What the exercise asks |
Counting task for the entries below: give the number of lines that contain the word "React", with no other text.

Data |
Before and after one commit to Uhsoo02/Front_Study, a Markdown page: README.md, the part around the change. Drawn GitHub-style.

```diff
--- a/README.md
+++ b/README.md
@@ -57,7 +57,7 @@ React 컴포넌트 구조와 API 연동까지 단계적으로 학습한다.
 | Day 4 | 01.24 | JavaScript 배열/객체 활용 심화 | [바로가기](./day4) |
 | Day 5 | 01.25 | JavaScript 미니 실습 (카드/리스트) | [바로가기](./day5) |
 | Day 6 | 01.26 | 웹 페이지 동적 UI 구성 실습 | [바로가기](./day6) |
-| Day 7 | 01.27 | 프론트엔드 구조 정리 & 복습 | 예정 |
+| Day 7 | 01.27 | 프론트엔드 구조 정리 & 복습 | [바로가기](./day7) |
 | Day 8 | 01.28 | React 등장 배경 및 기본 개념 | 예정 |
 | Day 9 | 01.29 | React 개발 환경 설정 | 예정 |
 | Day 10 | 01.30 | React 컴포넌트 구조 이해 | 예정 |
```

==

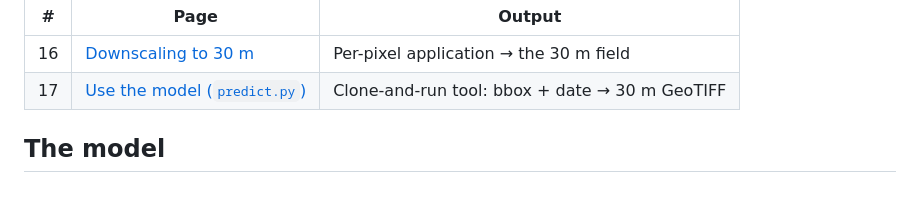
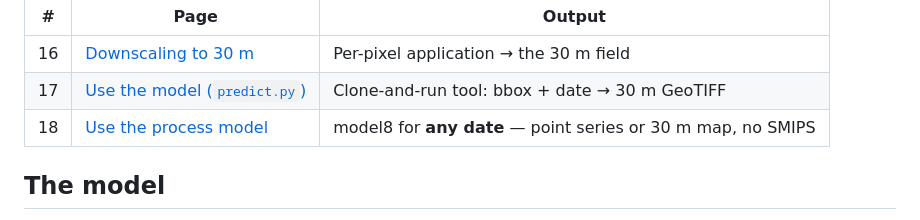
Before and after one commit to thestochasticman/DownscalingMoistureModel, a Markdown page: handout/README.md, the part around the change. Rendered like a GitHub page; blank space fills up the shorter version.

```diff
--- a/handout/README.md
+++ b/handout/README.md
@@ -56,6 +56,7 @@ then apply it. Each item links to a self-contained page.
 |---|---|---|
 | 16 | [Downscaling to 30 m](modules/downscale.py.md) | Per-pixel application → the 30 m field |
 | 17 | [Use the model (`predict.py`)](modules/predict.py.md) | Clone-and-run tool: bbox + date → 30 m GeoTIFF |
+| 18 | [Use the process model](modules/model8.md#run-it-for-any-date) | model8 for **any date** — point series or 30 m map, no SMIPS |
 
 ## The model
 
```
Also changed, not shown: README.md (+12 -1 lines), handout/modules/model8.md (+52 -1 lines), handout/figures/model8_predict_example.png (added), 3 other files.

Response |
4